First of all, teachers could let students express their opinion about certain social issues to practice critical thinking skills. Sometimes, students struggle with not knowing exactly where they stand on issues and not having the language to articulate their thoughts on these matters (German, 2020). Often, students don’t have spaces in which they can really dig into what they are thinking, process what they are hearing, and ask questions to better understand what is going on, the first thing that teachers could do is to create a place where students can do all that (German, 2020). Second, after students have a chance to critical thinking about social issues and express their opinions in the classroom, teachers could express their opinions too to let their students know where do you stand. Sometimes, teachers need self-development to work to unpack their own biases (German, 2020). Listening to what students say about an issue is also a self-examining process to check if teachers have any bias. What if teachers have different opinions than their students? Like the disagreed side mentioned, “be silent if teachers against the majority they face public. It is better to say nothing at all and keep your voices close to you”. Lastly, teachers could use different materials and resources to educate students about a certain issue, for example, the picture showed the Anti-Racism Awareness Pathway education program from the University of Victoria. Using different online materials to design a specific educational program to increase students’ awareness of certain issues. Moreover, teachers could also bring students into the community and have the knowledge and resources to support the community to do the same. Therefore, it also aligns with what the disagreed side argued that do not just being slacktivism without any efforts towards what you are supporting!

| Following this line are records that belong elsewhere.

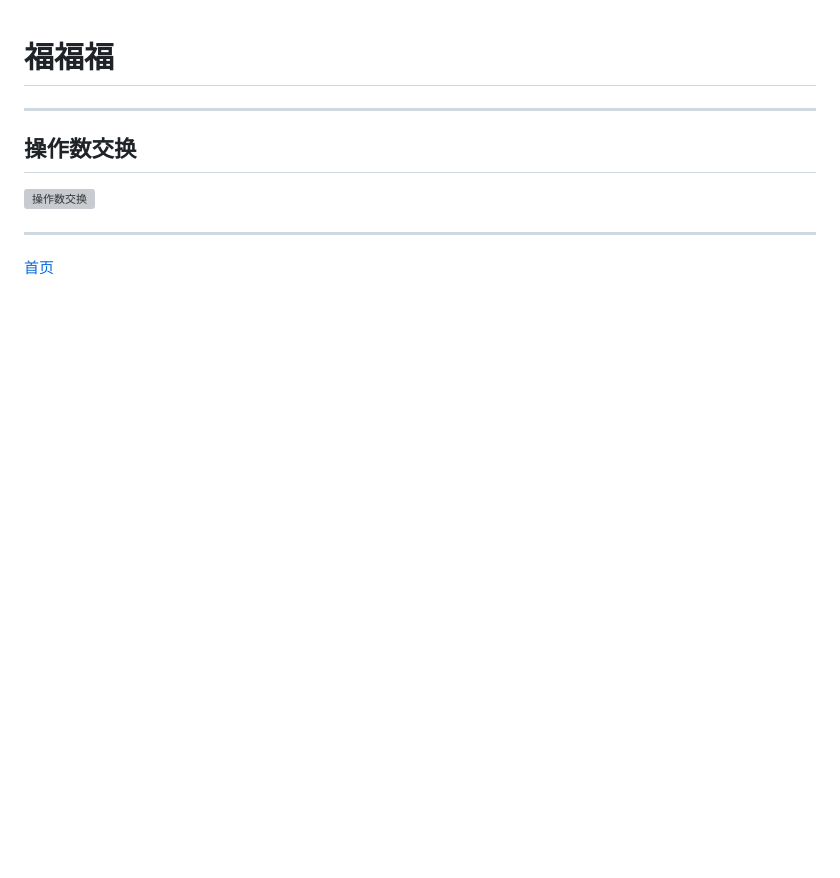
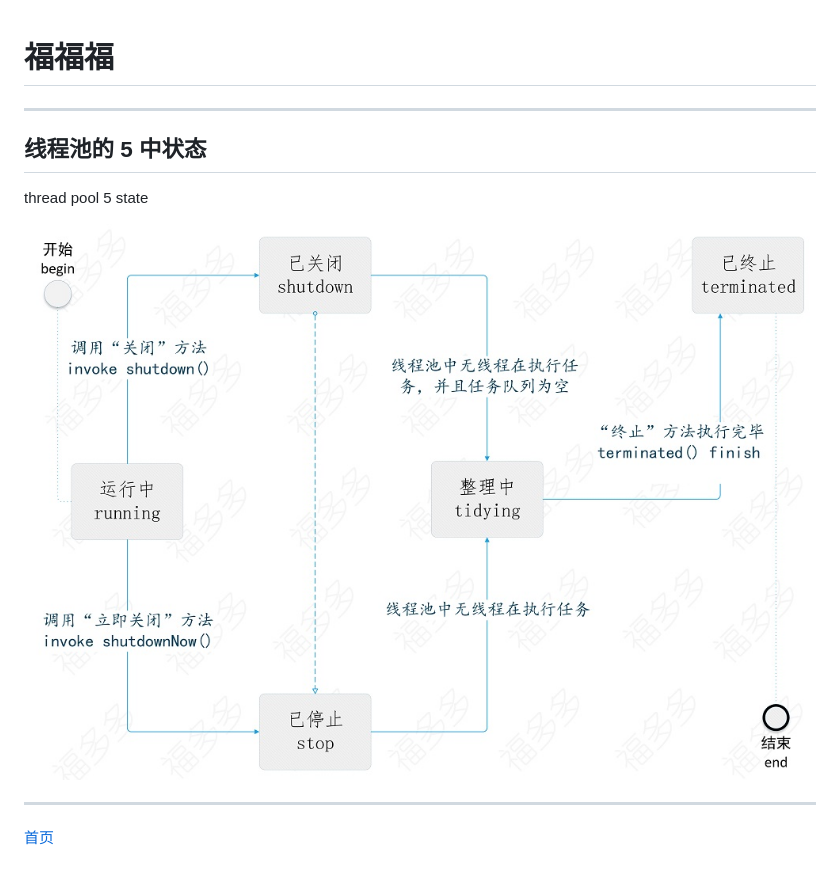
Before and after one commit to 914803581/914803581.github.io, a Markdown page: threadPoolState.md, the part around the change. Drawn GitHub-style; pictures changed too: image/thread-pool-state-simple.jpg (added); blank space fills up the shorter version; grey boxes are pictures that could not be loaded.

```diff
--- a/difference.md
+++ b/threadPoolState.md
@@ -1,9 +1,10 @@
 # <font face="楷体" color=#333333>福福福</font>
 
 -------------------------------------------------------------------------------------------
+## 线程池的 5 中状态
+ <font color=#333333 size='5'>thread pool 5 state</font>
 
-## 操作数交换
-![操作数交换](https://www.joyupx.com/image/difference.jpg "操作数交换（swap number）")
+![线程池的 5 中状态](/image/thread-pool-state-simple.jpg "线程池的 5 中状态（thread pool 5 state）")
 
 -------------------------------------------------------------------------------------------
 
```
Also changed, not shown: README.md (+6 -4 lines), numberSwap.md (added, +10 -0 lines), networkModel.md (renamed from network.md), threadLifeCycle.md (renamed from thread.md), threadPoolFlow.md (renamed from threadPool.md).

Social Justice on Social Media
After teachers have done these efforts with their students in the classroom or in the community, teachers could post on social media about what they support, probably with the pictures from the classroom and/or community. Therefore, the post that teachers showed on social media is accountable and professional. I agree with what Dalton and Brooke argued to avoid slacktivism. It is okay to be a social activist, but avoid posting something without actions to back them up. The action could be from your classroom, like how did you educate your students regarding the issue, and the action could be from the community, how did you help the community to be a better place. No matter where the action comes from, it is essential that teachers have some actions to back up what they support, not just simply post a statement with hashtags on Facebook or Twitter.
Another suggestion I have for teachers to use social media is to set up high privacy. I work as an Employment Instructor, and after each workshop, clients always want to add me on Facebook as a friend. I respectfully remove their friend request because I don’t want to mix up my personal and professional life. Same as students, they may be curious and would like to find you on social media. It may not be appropriate for teachers to add their current students as a friend on social media. Besides not adding students as friends, another thing teachers could do is to check their Facebook privacy settings before they step foot in the classroom. Once students know teachers’ first names, they like to search for you to see what you post anything on social media and check your online profiles. If you post something that you don’t want the entire public to see, make sure you change its privacy.

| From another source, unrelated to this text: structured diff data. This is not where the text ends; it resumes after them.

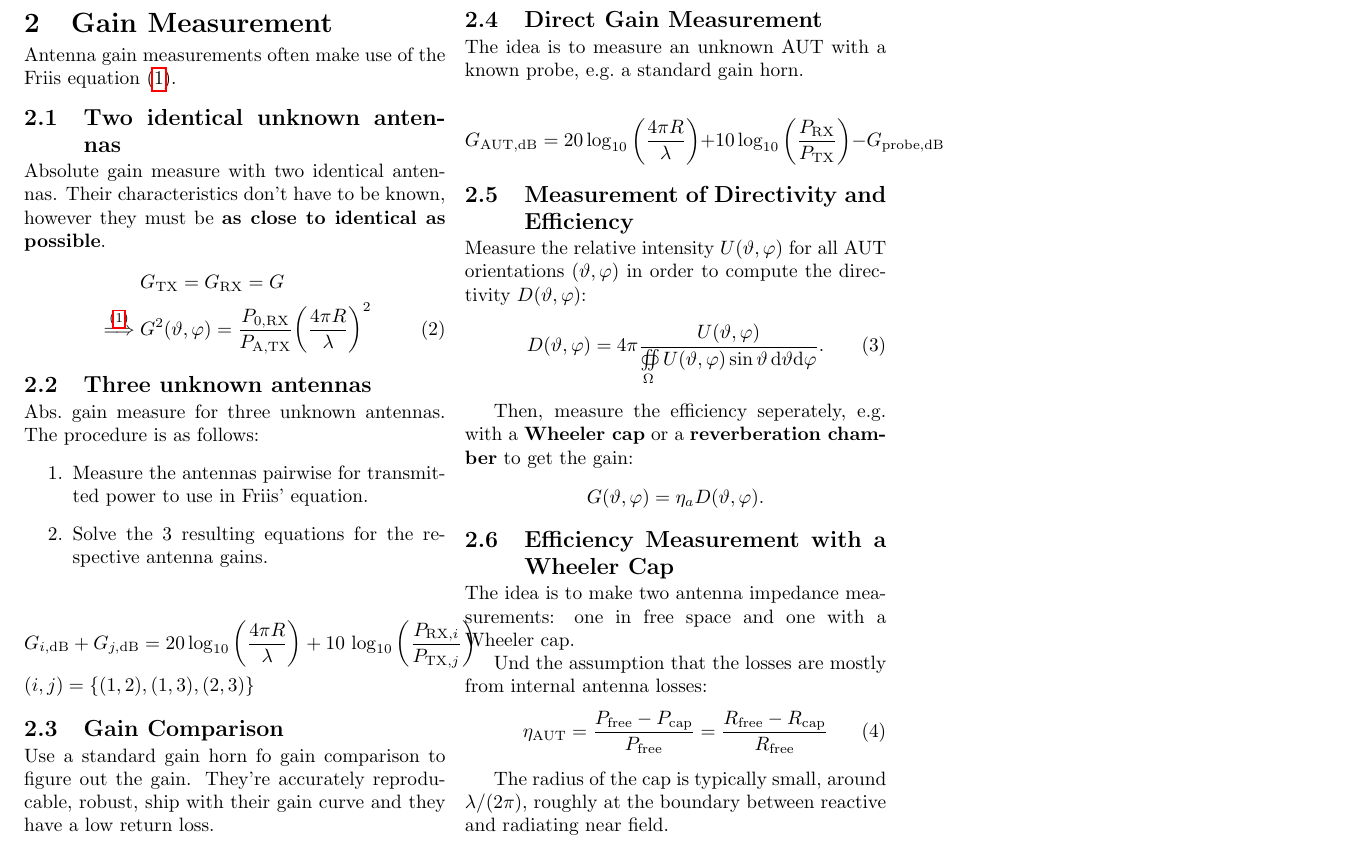
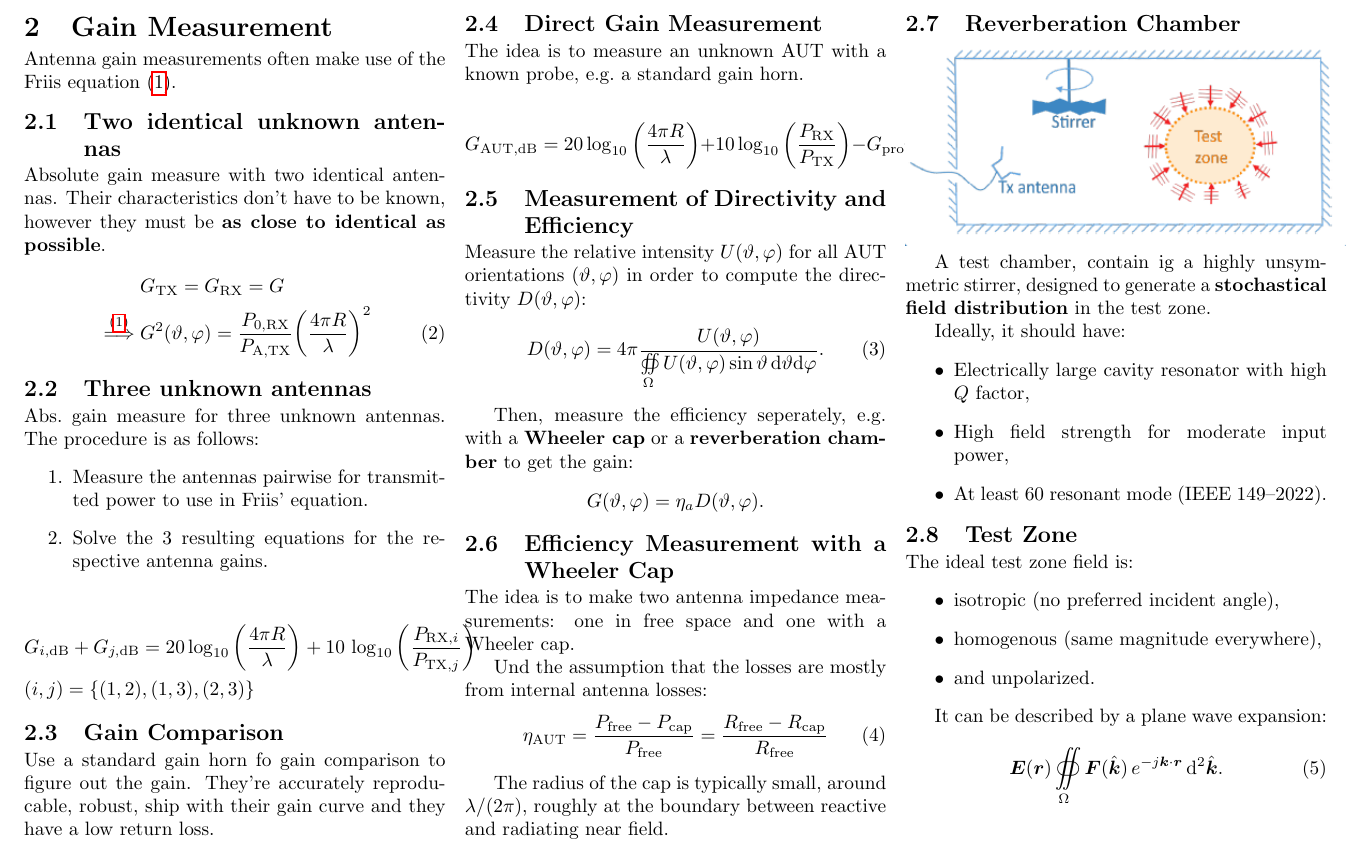
Before and after one commit to Bogdan-Stamenic/formelsammlungen, a LaTeX document (at_meas_fs.tex, which reads content/at_meas/reverberation_chamber.tex): part of page 3 of 3, cut so that both start at the same text. Compiled offline with pdfLaTeX.

Commit message:
Started on reverb chamber.

```diff
--- a/at_meas_fs.tex
+++ b/at_meas_fs.tex
@@ -20,7 +20,7 @@
 		\input{content/at_meas/antenna_basics}
 		%%
 		\input{content/at_meas/gain_measurement}
-		%\input{content/at_meas/reverberation_chamber}
+		\input{content/at_meas/reverberation_chamber}
 		%\input{content/at_meas/radar_cross_section}
 		%\input{content/at_meas/polarization}
 		%\input{content/at_meas/antenna_test_ranges}
--- /dev/null
+++ b/content/at_meas/reverberation_chamber.tex
@@ -0,0 +1,24 @@
+\subsection{Reverberation Chamber}
+\includegraphics[width=8cm]{content/at_meas/pictures/reverberation_chamber}
+
+A test chamber, contain ig a highly unsymmetric stirrer, designed to generate a \textbf{stochastical field distribution} in the test zone.
+
+Ideally, it should have:
+\begin{itemize}
+  \item Electrically large cavity resonator with high $Q$ factor,
+  \item High field strength for moderate input power,
+  \item At least 60 resonant mode (IEEE 149--2022).
+\end{itemize}
+
+\subsection{Test Zone}
+The ideal test zone field is:
+\begin{itemize}
+  \item isotropic (no preferred incident angle),
+  \item homogenous (same magnitude everywhere),
+  \item and unpolarized.
+\end{itemize}
+
+It can be described by a plane wave expansion:
+\begin{equation}
+  \bs{E}(\bs{r}) \oiint\limits_{\Omega} \bs{F}(\hat{\bs{k}}) \, e^{-j\bs{k}\cdot\bs{r}}\, \mathrm{d}^{2}\hat{\bs{k}}.
+\end{equation}
```
Also changed, not shown: content/at_meas/pictures/reverberation_chamber.png (added).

In conclusion, teachers have the responsibility to address social inequality and use appropriate methods to create a safe space for students to gather information and express their opinions. Teachers should self-examine their own biases, and keep silent if their opinions are against others. If teachers stand on the same side as their students, teachers should speak out in the classroom about what they believe or support. Therefore, if students encounter an inequal experience, they would have the courage to speak it with you. Moreover, teachers should create educational programs to increase student’s awareness of social issues and combine them with out-of-classroom activities. Thus, teachers would have something accountable to put on their social media and avoid slacktivism. Finally, teachers could set up high privacy for their social media accounts.